The Queens "racino" project—that could bring in as much as $6 billion a year for the state—was awarded to Aqueduct Entertainment Group, a politically connected company that beat out more reputable competitors like MGM Mirage and Hard Rock Entertainment. A NY Post piece took a look at AEG's other casino, in a backwoods town that admittedly is "nothing like New York." "This is a casino that might have been in Vegas—in the 1970s," said one employee, who works at the Elko casino's Starbucks.

Still, some people have nice things to say about AEG, for instance influential former congressman Rev. Floyd Flake who owns shares in the company. According to the Daily News, Flake "insisted the company beat out other bidders to win the racino deal fair and square—and he touted the project as a godsend that will bring much-needed jobs to the community." Many see Gov. Paterson's choice of AEG as a blatant attempt to win Flake's support in the upcoming gubernatorial race.

More drama arrived today when one of AEG's top officials resigned suddenly. The selection of the company was contingent on background checks of its employees, and it turned out that Darryl Greene, head of Darman Group, was convicted in 1999 of defrauding city agencies. The Post says he owed nearly a million in state taxes, and his wife owed $19,681 in personal income taxes.

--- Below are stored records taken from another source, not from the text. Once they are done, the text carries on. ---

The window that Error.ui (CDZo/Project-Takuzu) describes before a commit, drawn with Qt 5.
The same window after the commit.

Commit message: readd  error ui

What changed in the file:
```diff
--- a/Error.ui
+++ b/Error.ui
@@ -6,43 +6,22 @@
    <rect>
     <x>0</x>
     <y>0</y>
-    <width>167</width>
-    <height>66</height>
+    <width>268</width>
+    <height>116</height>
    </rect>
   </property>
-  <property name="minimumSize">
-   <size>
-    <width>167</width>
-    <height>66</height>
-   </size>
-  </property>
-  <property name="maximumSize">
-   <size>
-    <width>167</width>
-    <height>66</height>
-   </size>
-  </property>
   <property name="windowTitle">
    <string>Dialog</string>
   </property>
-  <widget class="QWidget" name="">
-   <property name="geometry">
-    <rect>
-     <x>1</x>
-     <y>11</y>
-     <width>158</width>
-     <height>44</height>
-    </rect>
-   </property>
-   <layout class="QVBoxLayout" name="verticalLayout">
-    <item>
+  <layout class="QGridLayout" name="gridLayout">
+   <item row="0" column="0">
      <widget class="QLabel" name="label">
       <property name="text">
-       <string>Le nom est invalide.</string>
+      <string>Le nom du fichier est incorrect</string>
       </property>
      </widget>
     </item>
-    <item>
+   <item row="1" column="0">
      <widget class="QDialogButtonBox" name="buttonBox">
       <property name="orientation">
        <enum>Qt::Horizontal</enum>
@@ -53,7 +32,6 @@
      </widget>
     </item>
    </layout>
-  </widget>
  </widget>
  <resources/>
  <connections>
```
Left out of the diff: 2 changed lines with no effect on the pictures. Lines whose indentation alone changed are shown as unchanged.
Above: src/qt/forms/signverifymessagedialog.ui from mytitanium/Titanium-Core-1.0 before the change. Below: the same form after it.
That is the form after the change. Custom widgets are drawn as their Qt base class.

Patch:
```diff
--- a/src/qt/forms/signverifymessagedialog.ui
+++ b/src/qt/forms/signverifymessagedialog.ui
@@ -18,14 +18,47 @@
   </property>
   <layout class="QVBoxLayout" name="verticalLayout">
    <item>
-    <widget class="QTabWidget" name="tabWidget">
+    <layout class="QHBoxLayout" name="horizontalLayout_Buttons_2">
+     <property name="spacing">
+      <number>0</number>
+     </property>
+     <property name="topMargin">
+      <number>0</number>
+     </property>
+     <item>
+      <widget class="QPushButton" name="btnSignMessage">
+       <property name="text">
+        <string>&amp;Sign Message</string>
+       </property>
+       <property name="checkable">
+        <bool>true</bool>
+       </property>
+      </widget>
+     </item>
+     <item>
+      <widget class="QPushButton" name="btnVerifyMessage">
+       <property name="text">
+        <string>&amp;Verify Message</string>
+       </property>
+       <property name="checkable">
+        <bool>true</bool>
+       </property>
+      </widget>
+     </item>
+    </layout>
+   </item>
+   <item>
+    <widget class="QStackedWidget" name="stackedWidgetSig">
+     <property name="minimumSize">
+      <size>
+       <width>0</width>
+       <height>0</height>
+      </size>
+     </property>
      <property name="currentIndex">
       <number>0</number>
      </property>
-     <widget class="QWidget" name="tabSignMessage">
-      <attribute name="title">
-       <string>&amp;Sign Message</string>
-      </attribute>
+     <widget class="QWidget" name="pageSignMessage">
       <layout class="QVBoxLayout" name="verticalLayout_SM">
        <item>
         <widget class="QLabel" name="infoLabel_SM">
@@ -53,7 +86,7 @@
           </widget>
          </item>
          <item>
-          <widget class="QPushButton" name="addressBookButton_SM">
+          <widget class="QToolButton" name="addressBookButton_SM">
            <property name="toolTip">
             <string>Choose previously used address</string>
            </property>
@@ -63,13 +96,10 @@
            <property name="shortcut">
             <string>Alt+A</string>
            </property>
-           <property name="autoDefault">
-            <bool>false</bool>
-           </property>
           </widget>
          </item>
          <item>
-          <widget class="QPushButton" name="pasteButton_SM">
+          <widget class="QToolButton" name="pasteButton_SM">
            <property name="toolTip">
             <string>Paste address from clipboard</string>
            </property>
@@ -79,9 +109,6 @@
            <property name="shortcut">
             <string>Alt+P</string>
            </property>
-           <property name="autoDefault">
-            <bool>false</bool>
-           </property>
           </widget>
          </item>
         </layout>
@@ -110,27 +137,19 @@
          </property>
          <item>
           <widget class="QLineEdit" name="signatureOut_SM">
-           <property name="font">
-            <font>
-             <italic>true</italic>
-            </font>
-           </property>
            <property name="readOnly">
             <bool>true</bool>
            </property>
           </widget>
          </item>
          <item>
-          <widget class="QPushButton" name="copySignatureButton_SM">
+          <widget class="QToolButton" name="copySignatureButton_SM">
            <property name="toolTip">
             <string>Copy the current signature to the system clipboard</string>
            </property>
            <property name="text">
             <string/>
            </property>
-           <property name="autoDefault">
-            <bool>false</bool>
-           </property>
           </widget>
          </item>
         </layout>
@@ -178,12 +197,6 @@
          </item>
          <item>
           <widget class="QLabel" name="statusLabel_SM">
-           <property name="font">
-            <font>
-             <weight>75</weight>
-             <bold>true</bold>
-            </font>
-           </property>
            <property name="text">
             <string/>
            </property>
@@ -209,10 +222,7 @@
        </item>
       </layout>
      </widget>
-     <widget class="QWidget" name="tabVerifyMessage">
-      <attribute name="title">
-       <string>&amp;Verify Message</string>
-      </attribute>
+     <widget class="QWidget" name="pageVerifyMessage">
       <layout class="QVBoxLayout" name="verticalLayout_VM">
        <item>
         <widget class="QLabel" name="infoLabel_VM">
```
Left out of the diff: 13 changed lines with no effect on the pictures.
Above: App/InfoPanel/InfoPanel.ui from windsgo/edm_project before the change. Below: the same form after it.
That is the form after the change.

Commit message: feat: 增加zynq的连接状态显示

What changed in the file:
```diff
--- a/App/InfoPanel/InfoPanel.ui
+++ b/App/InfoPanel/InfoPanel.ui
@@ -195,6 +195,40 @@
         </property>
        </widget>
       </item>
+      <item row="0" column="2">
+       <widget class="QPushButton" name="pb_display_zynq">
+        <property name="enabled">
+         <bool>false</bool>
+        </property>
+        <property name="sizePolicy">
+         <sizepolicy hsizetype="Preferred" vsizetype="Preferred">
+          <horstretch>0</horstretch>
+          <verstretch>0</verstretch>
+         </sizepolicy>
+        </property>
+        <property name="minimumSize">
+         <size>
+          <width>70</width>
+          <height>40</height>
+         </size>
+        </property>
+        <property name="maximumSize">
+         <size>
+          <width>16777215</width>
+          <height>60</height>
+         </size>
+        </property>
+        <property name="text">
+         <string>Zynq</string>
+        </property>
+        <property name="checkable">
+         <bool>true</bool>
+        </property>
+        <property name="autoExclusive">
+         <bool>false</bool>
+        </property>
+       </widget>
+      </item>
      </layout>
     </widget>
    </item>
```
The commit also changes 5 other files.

With all of that to chew on, who needs a Times expose? "The truth is that Paterson made the Aqueduct decision with a blatant disregard for the smartest people around him," said an insider. A source close to Paterson tells New York that the Times's "bombshell" story "is PG-13, not XXX. Not to say it won't be problematic, but the Aqueduct situation? That's potentially criminal. On his extramarital affairs, the question is who those people are, and what jobs they've held."